stew ingredients

by Bridget O’Donnell

It’s beginning to look a lot like winter, especially in the freezer…

When it gets cold outside and travel plans don’t seem to be a viable option, comfort foods can turn into a mindful coping strategy to help warm up the kitchen and our bellies. Like the competitive cooking shows I periodically watch at the gym, my only guideline while looking into the freezer was to pair grass-fed beef with the rest of the hand-picked okra that I froze during the 2021 CSA vegetable season.

Based on what I’ve read okra is commonly used in African, Caribbean, Egyptian, Indian, Southern and occasionally Mexican recipes. (Did anyone else just think, Anthony Bourdain?) Okra is often fried or used as a thickening agent in soups and stews but can be an acquired taste for some.

Stews, tangentially, have been a quintessential cuisine in many cultures for centuries. They’re typically simmered over a low-heat for hours and call for few lower-cost ingredients. To me, this ultimately translates into less prep time. Now you may come across the blog entry about family broth that’s been simmering, or at least never completely cold, for three generations in Italy. Or, you may have read about a pot measuring 5-feet in diameter and 2 ½-feet deep with Thai Beef Noodle Soup simmering and drawing crowds in Bangkok for 45yrs. But, the perpetual stew or “hunter’s pot” fell out of favor (due to convenience) around the Medieval period so rest assured there are a number of stew recipes available for your Dutch oven or Crock-pot. Keep it simple. Omit the meat and embody a vegetarian/vegan dish. Or, apply your artistic license to add/blend more seasonal and cultural influences.

Adding a few choice ingredients, including a homemade jar of diced tomatoes (referenced in the October 2021 What’s Cooking blog post) my rendition of Rachael Ray’s “Stewed Beef, Tomatoes and Okra” was ready to serve over rice or noodles with or without a little bread and cheese.

Title of Recipe:
“Stewed Beef, Tomatoes and Okra” ––tomatoes-and-okra

Author of Recipe:
Rachael Ray

What prompted you to check out this recipe?
In 2020 I prepared hand-picked okra in a “Quick Jamaican Pepperpot Soup” which was delicious. This year I used Rachael Ray’s recipe because we agreed it looked good and I wanted to expand my repertoire for dishes that call for okra.

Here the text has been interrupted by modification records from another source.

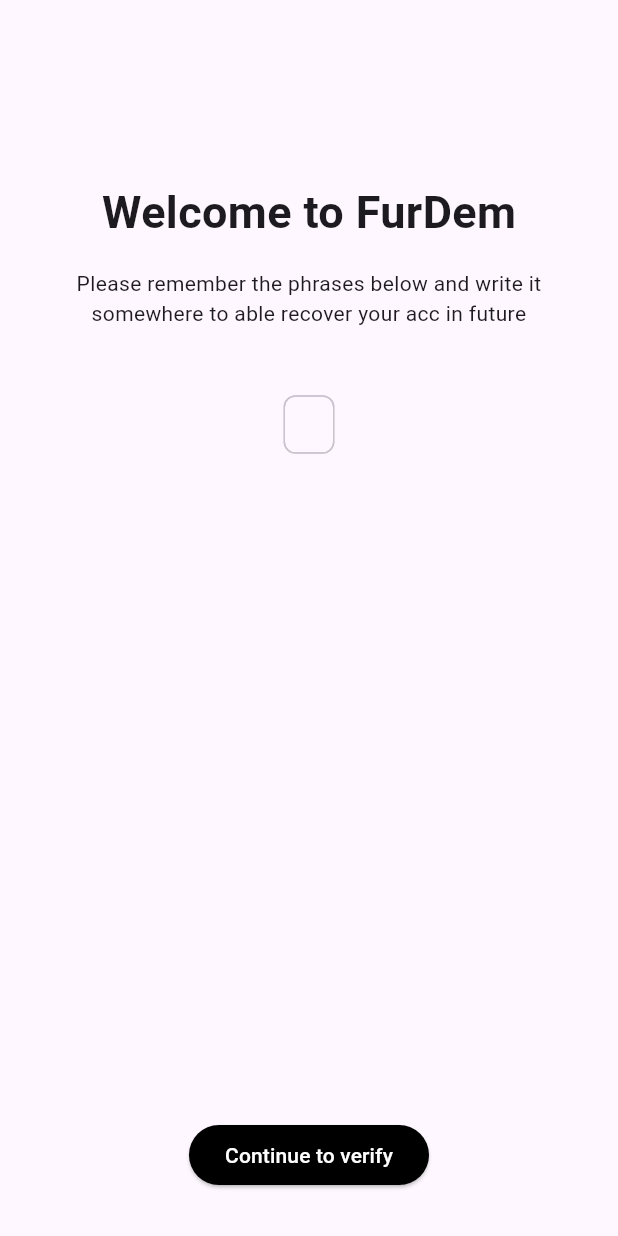
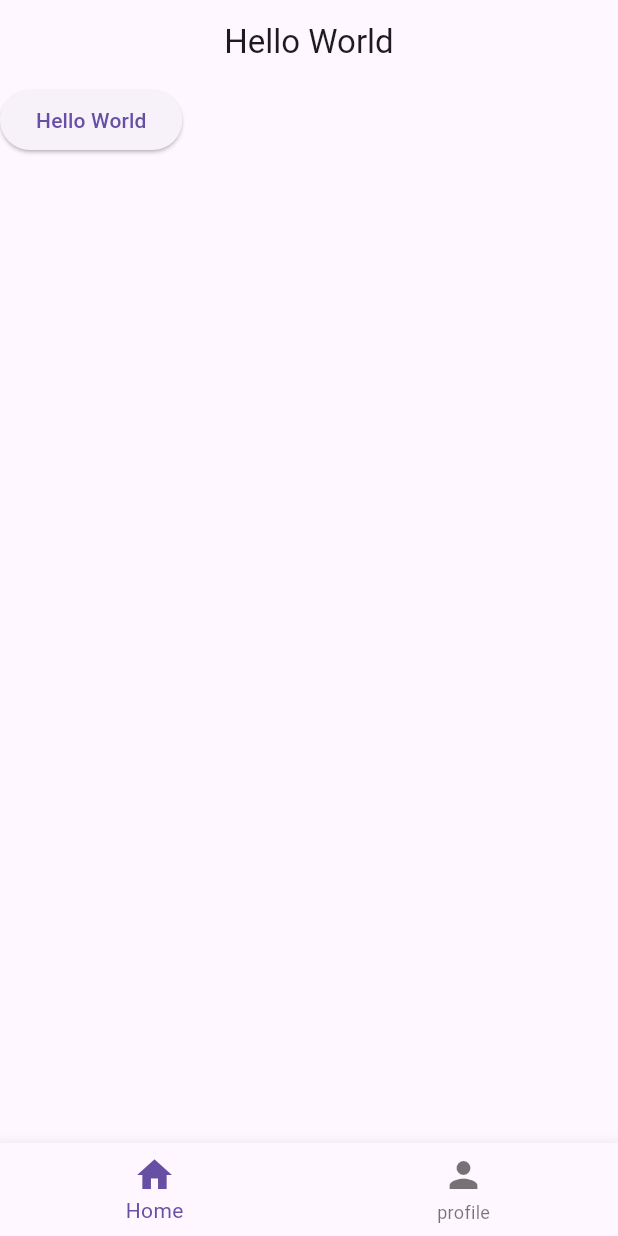
Before and after one commit to zanzendegi/fordem-app, a Flutter app: the screen it shows after launch, on a phone screen of 412 x 824 dp. Run offline on Flutter 3.47's test engine with Material 2 defaults, Android fonts, the phone set to English and light mode, and no system bars; our stand-ins replace fixnum, hex; missing offline and left inert: bip39, grpc, protobuf, wallet; key blocks and very long unbroken strings in the code were emptied for the run.

Commit message:
Revert "Feature mnemonic page (#16)" (#17)
This reverts commit 6141364e0fb82da7a04a1e470d0efb6c8e020d29.

```diff
--- a/lib/main.dart
+++ b/lib/main.dart
@@ -1,25 +1,25 @@
-import 'package:app/utils/prefs.dart';
+import 'package:app/widgets/bottom_bar.dart';
 import 'package:flutter/material.dart';
-import 'package:app/pages/home/screens/home_screen.dart';
-import 'package:app/pages/mnemonic/screens/mnemonic.dart';
 
-void main() async {
-  WidgetsFlutterBinding.ensureInitialized();
-  final mnemonic = await Prefs.getString('mnemonic_phrase');
-
-  runApp(MyApp(mnemonic: mnemonic));
+void main() {
+  runApp(const FordemApp());
 }
 
-class MyApp extends StatelessWidget {
-  const MyApp({super.key, required this.mnemonic});
-  final String? mnemonic;
+class FordemApp extends StatelessWidget {
+  const FordemApp({super.key});
 
   @override
-  Widget build(BuildContext context) => MaterialApp(
-        title: 'ForDem',
-        theme: ThemeData(useMaterial3: true),
-        home: (mnemonic != null && mnemonic!.isNotEmpty)
-            ? const HomeScreen()
-            : const MnemonicScreen(),
-      );
+  Widget build(BuildContext context) {
+    return MaterialApp(
+      title: 'ForDem',
+      theme: ThemeData(useMaterial3: true),
+      home: Scaffold(
+        appBar: AppBar(
+          title: const Text('Hello World'),
+          centerTitle: true,
+        ),
+        body: const BottomBar(),
+      ),
+    );
+  }
 }
--- a/lib/pages/mnemonic/screens/mnemonic.dart
+++ /dev/null
@@ -1,26 +0,0 @@
-import 'package:app/pages/mnemonic/widgets/mnemonic_builder_widget.dart';
-import 'package:app/pages/mnemonic/widgets/mnemonic_verifier_widget.dart';
-import 'package:flutter/material.dart';
-
-class MnemonicScreen extends StatefulWidget {
-  const MnemonicScreen({super.key});
-
-  @override
-  State<MnemonicScreen> createState() => _MnemonicScreenState();
-}
-
-class _MnemonicScreenState extends State<MnemonicScreen> {
-  String _mnemonicPhrase = '';
-
-  @override
-  Widget build(BuildContext context) {
-    return Scaffold(
-      body: _mnemonicPhrase.isNotEmpty
-          ? MnemonicVerifier(mnemonic: _mnemonicPhrase)
-          : MnemonicBuilder(
-              verifyMnemonic: (String mnemonic) =>
-                  setState(() => _mnemonicPhrase = mnemonic),
-            ),
-    );
-  }
-}
--- a/lib/pages/mnemonic/widgets/mnemonic_builder_widget.dart
+++ /dev/null
@@ -1,81 +0,0 @@
-import 'package:flutter/material.dart';
-import 'package:bip39/bip39.dart' as bip39;
-
-class MnemonicBuilder extends StatefulWidget {
-  const MnemonicBuilder({super.key, required this.verifyMnemonic});
-  final Function verifyMnemonic;
-
-  @override
-  State<MnemonicBuilder> createState() => _MnemonicBuilderState();
-}
-
-class _MnemonicBuilderState extends State<MnemonicBuilder> {
-  // Generate Mnemonic phrases
-  final String generatedMnemonic = bip39.generateMnemonic();
-
-  @override
-  Widget build(BuildContext context) {
-    return Column(
-      children: [
-        Expanded(
-          child: Padding(
-            padding: const EdgeInsets.fromLTRB(20, 120, 20, 0),
-            child: Column(
-              children: [
-                const Text(
-                  'Welcome to FurDem',
-                  style: TextStyle(
-                    fontSize: 30,
-                    fontWeight: FontWeight.bold,
-                  ),
-                ),
-                const Padding(
-                  padding: EdgeInsets.only(top: 16),
-                  child: Text(
-                    '''Please remember the phrases below and write it\nsomewhere to able recover your acc in future''',
-                    textAlign: TextAlign.center,
-                  ),
-                ),
-                Padding(
-                  padding: const EdgeInsets.fromLTRB(16, 40, 16, 0),
-                  child: Wrap(
-                    spacing: 8.0,
-                    runSpacing: 8.0,
-                    children: generatedMnemonic
-                        .split(' ')
-                        .map(
-                          (mnemonicPhrase) => Chip(
-                            label: Text(mnemonicPhrase),
-                          ),
-                        )
-                        .toList(),
-                  ),
-                ),
-              ],
-            ),
-          ),
-        ),
-        Padding(
-          padding: const EdgeInsets.only(bottom: 30),
-          child: Align(
-            alignment: Alignment.center,
-            child: ElevatedButton(
-              onPressed: () => widget.verifyMnemonic(generatedMnemonic),
-              style: const ButtonStyle(
-                backgroundColor: MaterialStatePropertyAll(
-                  Colors.black,
-                ),
-              ),
-              child: const Text(
-                'Continue to verify',
-                style: TextStyle(
-                  color: Colors.white,
-                ),
-              ),
-            ),
-          ),
-        ),
-      ],
-    );
-  }
-}
--- a/lib/pages/profile/screens/profile_screen.dart
+++ b/lib/pages/profile/screens/profile_screen.dart
@@ -3,12 +3,12 @@ import 'package:flutter/material.dart';
 class ProfileScreen extends StatelessWidget {
   const ProfileScreen({super.key});
 
-  static const label = 'Profile';
+  static const label = 'profile';
   static const path = '/profile';
-  static const icon = Icons.person;
+  static const icon = Icon(Icons.person);
 
   @override
   Widget build(BuildContext context) {
-    return const Center(child: Text('Profile'));
+    return const Text('Profile');
   }
 }
--- a/lib/utils/prefs.dart
+++ /dev/null
@@ -1,24 +0,0 @@
-import 'package:shared_preferences/shared_preferences.dart';
-
-class Prefs {
-  static Future<SharedPreferences> get _instance =>
-      SharedPreferences.getInstance();
-
-  static Future<String?> getString(String key) async {
-    final i = await _instance;
-
-    return i.getString(key);
-  }
-
-  static Future<bool?> setString(String key, String value) async {
-    final i = await _instance;
-
-    return i.setString(key, value);
-  }
-
-  static Future<bool?> remove(String key) async {
-    final i = await _instance;
-
-    return i.remove(key);
-  }
-}
--- /dev/null
+++ b/lib/widgets/bottom_bar.dart
@@ -0,0 +1,46 @@
+import 'package:flutter/material.dart';
+// Screens
+import 'package:app/pages/home/screens/home_screen.dart';
+import 'package:app/pages/profile/screens/profile_screen.dart';
+
+class BottomBar extends StatefulWidget {
+  const BottomBar({Key? key}) : super(key: key);
+
+  @override
+  State<BottomBar> createState() => _BottomBarState();
+}
+
+class _BottomBarState extends State<BottomBar> {
+  int _page = 0;
+  int bottomBarWidth = 42;
+  int bottomBarBorderWidth = 5;
+
+  List<Widget> pages = [
+    const HomeScreen(),
+    const ProfileScreen(),
+  ];
+
+  void updatePage(int page) {
+    setState(() {
+      _page = page;
+    });
+  }
+
+  @override
+  Widget build(BuildContext context) {
+    return Scaffold(
+      body: pages[_page],
+      bottomNavigationBar: BottomNavigationBar(
+        currentIndex: _page,
+        iconSize: 28,
+        onTap: updatePage,
+        items: const [
+          BottomNavigationBarItem(
+              icon: HomeScreen.icon, label: HomeScreen.label),
+          BottomNavigationBarItem(
+              icon: ProfileScreen.icon, label: ProfileScreen.label)
+        ],
+      ),
+    );
+  }
+}
--- a/pubspec.yaml
+++ b/pubspec.yaml
@@ -37,8 +37,6 @@ dependencies:
   protobuf: any
   wallet: any
   window_location_href: any
-  shared_preferences: any
-
 
 dev_dependencies:
   flutter_test:
```
Also changed, not shown: lib/pages/home/screens/home_screen.dart (+22 -51 lines), lib/pages/mnemonic/widgets/mnemonic_verifier_widget.dart (deleted, +0 -108 lines), lib/pages/wall/screens/wall_screen.dart (deleted, +0 -14 lines), 9 other files.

What did you like about this recipe?
The recipe was easy requiring few very attainable ingredients.

What didn’t you like about this recipe?
Because it was a new recipe I probably should have made a smaller batch but I like to alternate and repurpose leftovers throughout the week. Unsuspectingly, I definitely underestimated the idiomatic qualities of okra. By the time we finished the stew, the ‘gravy’ texture was almost too thick and would probably have tasted more balanced with a 2:1 ratio of rice: stew.

Would you recommend this recipe?
Honestly, I would only recommend this recipe if you’ve tried a soup or stew with okra and liked the texture or if the recipe was cut in half. Of course, you could always try adding more meat and/or vegetables if there were leftovers in the refrigerator after two days.

Did you alter the recipe or make any substitutions? If so, what were they?
Yes, I sautéed celery, red and green bell peppers with the onions. And, instead of adding more salt I chose Moroccan Ras El Hanout to add a warmer flavor profile. Tabasco Pepper Sauce was added to individual servings but hot pepper flakes could also have been added or substituted.

A bowl of green okra.
A pot of beef and okra stew next to a pot of rice.


Stewed Beef, Tomatoes and Okra, Rachael Ray In Season /

Quick Pepperpot Soup /

Bamia: Egyptian Okra and Meat Stew /

Beef and Okra Stew, Recipe courtesy of Kardea Brown /

Louisiana-Style Picadillo /

West African Beef, Plantain, and Okra Stew /

“Soup’s On! And On! Thai Beef Noodle Brew Has Been Simmering For 45 Years” (November 3, 20197:00 AM ET), Food History & Culture /

“Where is the oldest perpetual stew?” /

Quick Subject links to the Library catalog:

Ray, Rachael.
Bourdain, Anthony.
Stews. (New Catalog, Vega)
Also try combining Subjects like… Stews. Vegetarian cooking.
Comfort food.